There is a secret world of secret restaurant menus, visible only to those brave enough to order the “McLand, Air, and Sea”
I have a friend from college who is notorious—notorious—for ordering things from restaurants that are not on the menu. Nothing crazy. He doesn’t order shrimp cocktail at a hot-dog stand or anything. But asking for melted cheese to be spread on his burrito? Oh yeah. That’s the stuff. Turns out he’s not alone:
“That menu hacks are generally customer imposed, not instigated by the restaurants, shows in the character of the items themselves. They tend to be things that only those who don’t work in the kitchen would come up with. Such are composites of menu ingredients or entire items. At Taco Bell, one secret-menu item, known as the Incredible Hulk, consists of a five-layer burrito with guacamole instead of nacho cheese. That’s nothing but an ingredient swap.
Some well-known McDonald’s mash-ups are especially clunky. Secret-menu items such as The Pie McFlurry, a pie blended into a McFlurry shake; the McCrepe, a pancake filled with McDonald’s fruit-and-yogurt Parfait; and the McLand, Air, and Sea Burger—the innards of a burger, a chicken sandwich, and the Filet-O-Fish between the buns of one—are Frankensteinian.”
One of my co-fellows at UNC was fond of ordering pickle-less hamburgers from a McDonald’s on the West Virginia turnpike. His reasoning was that anything he special ordered would be guaranteed to be made on the spot. He didn’t like the texture of burgers that had been under the heat lamp. This seems reasonable and relatively kind to the workers at the restaurant, at least in comparison to some other tactics:
“Amid the din, once in a while, I heard a different voice. On social media, a restaurant worker would chime in, usually to counter a myth or plead for patience with or politeness to the restaurant staff. Here’s ‘Kathryn Erwin’ setting customers straight in the comments section of the ‘Nachos’ listing for Chipotle at HackTheMenu.com on December 2, 2015:
‘I work at a Chipotle and if you ask any of our crew members we will tell you that we do not have nachos. Nachos normally mean that the cheese is melted and we cannot melt the cheese for you. We can however put chips at the bottom of your bowl and then build a normal bowl for you. They are not called nachos though.’

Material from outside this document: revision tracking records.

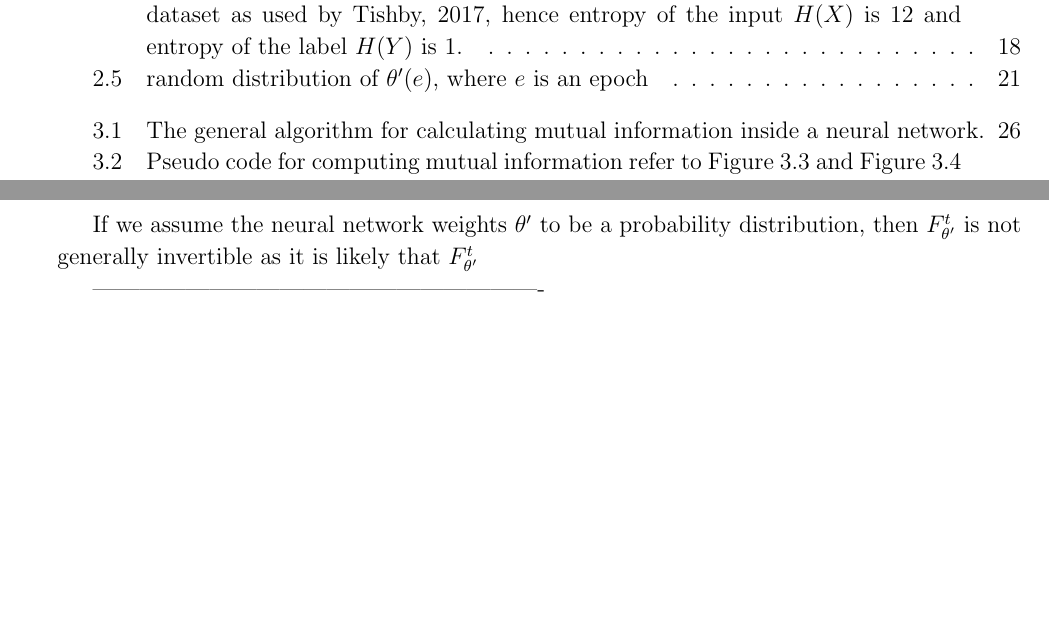
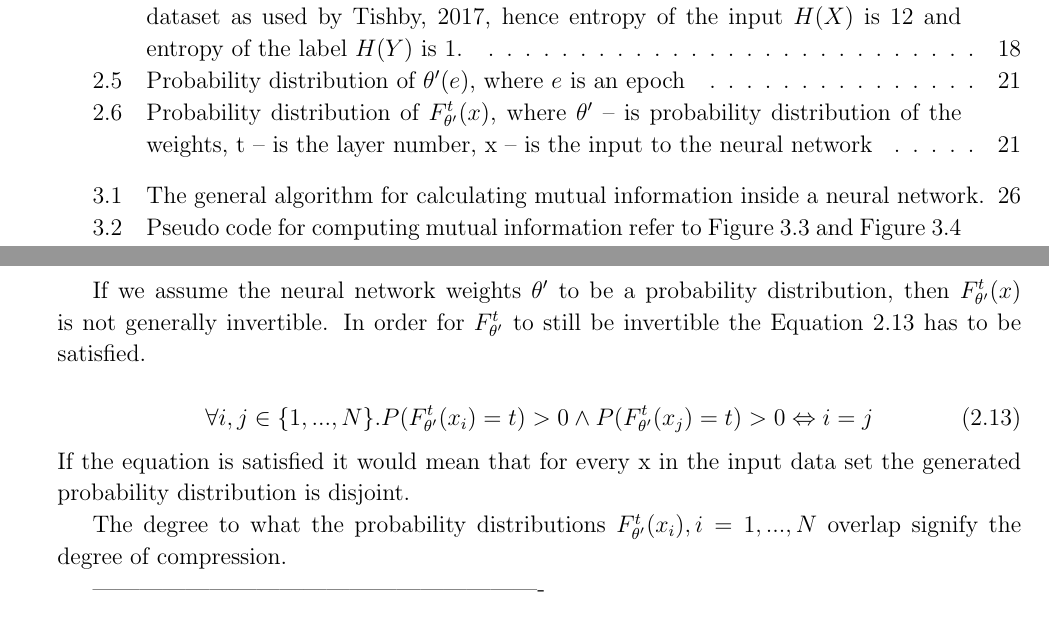
Before and after one commit to etherandrius/dissertation, a LaTeX thesis (main/dissertation.tex, which reads main/preparation.tex): two parts of pages 7 and 21 of 45 before the commit and two parts of pages 7 and 22 of 45 after it, joined at a grey line, cut so that both start at the same text, the shorter picture padded with empty space. The pictures show the PDF file main/dissertation.pdf that the author committed with the source.

Commit message:
nearing the end of prep

```diff
--- a/main/preparation.tex
+++ b/main/preparation.tex
@@ -347 +345,0 @@ would imply that we have equalities in \autoref{eq:dpiIneq1} and
-\autoref{eq:dpiIneq2}, this would imply that every layer contains the same
@@ -349,5 +349,6 @@ information content as the input and no compression is can happen.
+happen.
 
-Let us consider a real world neural network, we have previously defined neural
+Let us consider a real world neural network. We have previously defined neural
 networks to be a sequence of parameterized functions
 $f_{\theta}^1, f_{\theta}^2, ...  ,f_{\theta}^N$. In actual neural networks
 $f_\theta^t$ is a matrix that when applied to an activation vector of layer $t$
@@ -374,9 +375,7 @@ matrices we might conclude that no compression is possible, however this issue
 is resolvable if we consider weights $\theta$ to be a random distribution rather
 than an instance of a concrete value.
 
-\begin{align*}
-  &\text{Let us define } \theta^\prime \text{ to be a probability distribution
-  defined by \autoref{fig:randomTheta}} \\
+\begin{align}
+  &\text{Let us define } \theta^\prime(e) \text{ to be a probability distribution
+  defined by \autoref{fig:randomTheta}} \label{def:thetaprime} \\
   &\text{Let us define } \theta(e) \text{ to be an instance of }
-  \theta^\prime(e) \text{ for any epoch } e \\
-\end{align*}
@@ -390,4 +382,5 @@ then every layer activation is probabilistic, hence $F_{\theta^\prime}^t$ is a
-probability distribution.
+  \theta^\prime(e) \text{ for any epoch } e \label{def:theta}
+\end{align}
 
 \begin{figure}[H]
     \begin{pythonfigure}
@@ -400,7 +393,8 @@ probability distribution.
         return ;$\theta$;
 
     \end{pythonfigure}
-    \caption{random distribution of $\theta^\prime(e)$, where $e$ is an epoch}
+    \caption{Probability distribution of $\theta^\prime(e)$, where $e$ is an
+    epoch}
     \label{fig:randomTheta}
 \end{figure}
 
@@ -406,0 +405,2 @@ probability distribution.
+\begin{itemize}
+  \item{
@@ -406,0 +411 @@ probability distribution.
+  \item{
@@ -407,6 +420,32 @@ probability distribution.
+\begin{figure}[H]
+    \begin{pythonfigure}
+      def random_;$F_{\theta^\prime}^t$;(;$\theta^\prime$;,t,x):
+        pick ;$\theta\sim\theta^\prime$;
+        return ;$F_{\theta}^t$(x);
+    \end{pythonfigure}
+    \caption{Probability distribution of $F_{\theta^\prime}^t(x)$, where
+    $\theta^\prime$ -- is probability distribution of the weights, t -- is the
+    layer number, x -- is the input to the neural network}
+    \label{fig:randomF}
+\end{figure}
+
 If we assume the neural network weights $\theta^\prime$ to be a probability
-distribution, then $F_{\theta^\prime}^t$ is not generally invertible as it is
-likely that $F_{\theta^\prime}^t$
+distribution, then $F_{\theta^\prime}^t(x)$ is not generally invertible.  In
+order for $F_{\theta^\prime}^t$ to still be invertible the \autoref{eq:invF} has
+to be satisfied.
+
+\begin{equation}
+  \forall i, j \in \{1,...,N\}.
+  P(F_{\theta^\prime}^t(x_i) = t) > 0 \wedge
+  P(F_{\theta^\prime}^t(x_j) = t) > 0 \Leftrightarrow
+  i = j
+  \label{eq:invF}
+\end{equation}
+If the equation is satisfied it would mean that for every x in the input data
+set the generated probability distribution is disjoint.
+
+The degree to what the probability distributions $F_{\theta^\prime}^t(x_i), i =
+1,...,N$ overlap signify the degree of compression.
 
 ----------------------------------------------------------
 
```
Also changed, not shown: main/dissertation.pdf, main/preparation.tex (38 more changed lines).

It’s really her final line, however, that drives home the annoyance that menu hacking can bring for restaurant workers: ‘And please,’ Kathryn implores, ‘do not be rude to an employee if they refuse to call a bowl with chips nachos.’ In the conversations of menu hackers, I seldom heard such a distinctly labor point of view.”
And they punish the docs who won’t:
“Few physicians achieved even the 50th percentile of satisfaction while maintaining low rates of antibiotic prescribing. To reach the top quartile, a physician had to prescribe antibiotics at least half the time; almost all physicians above the 90th percentile had a rate of antibiotic prescribing greater than 75%.”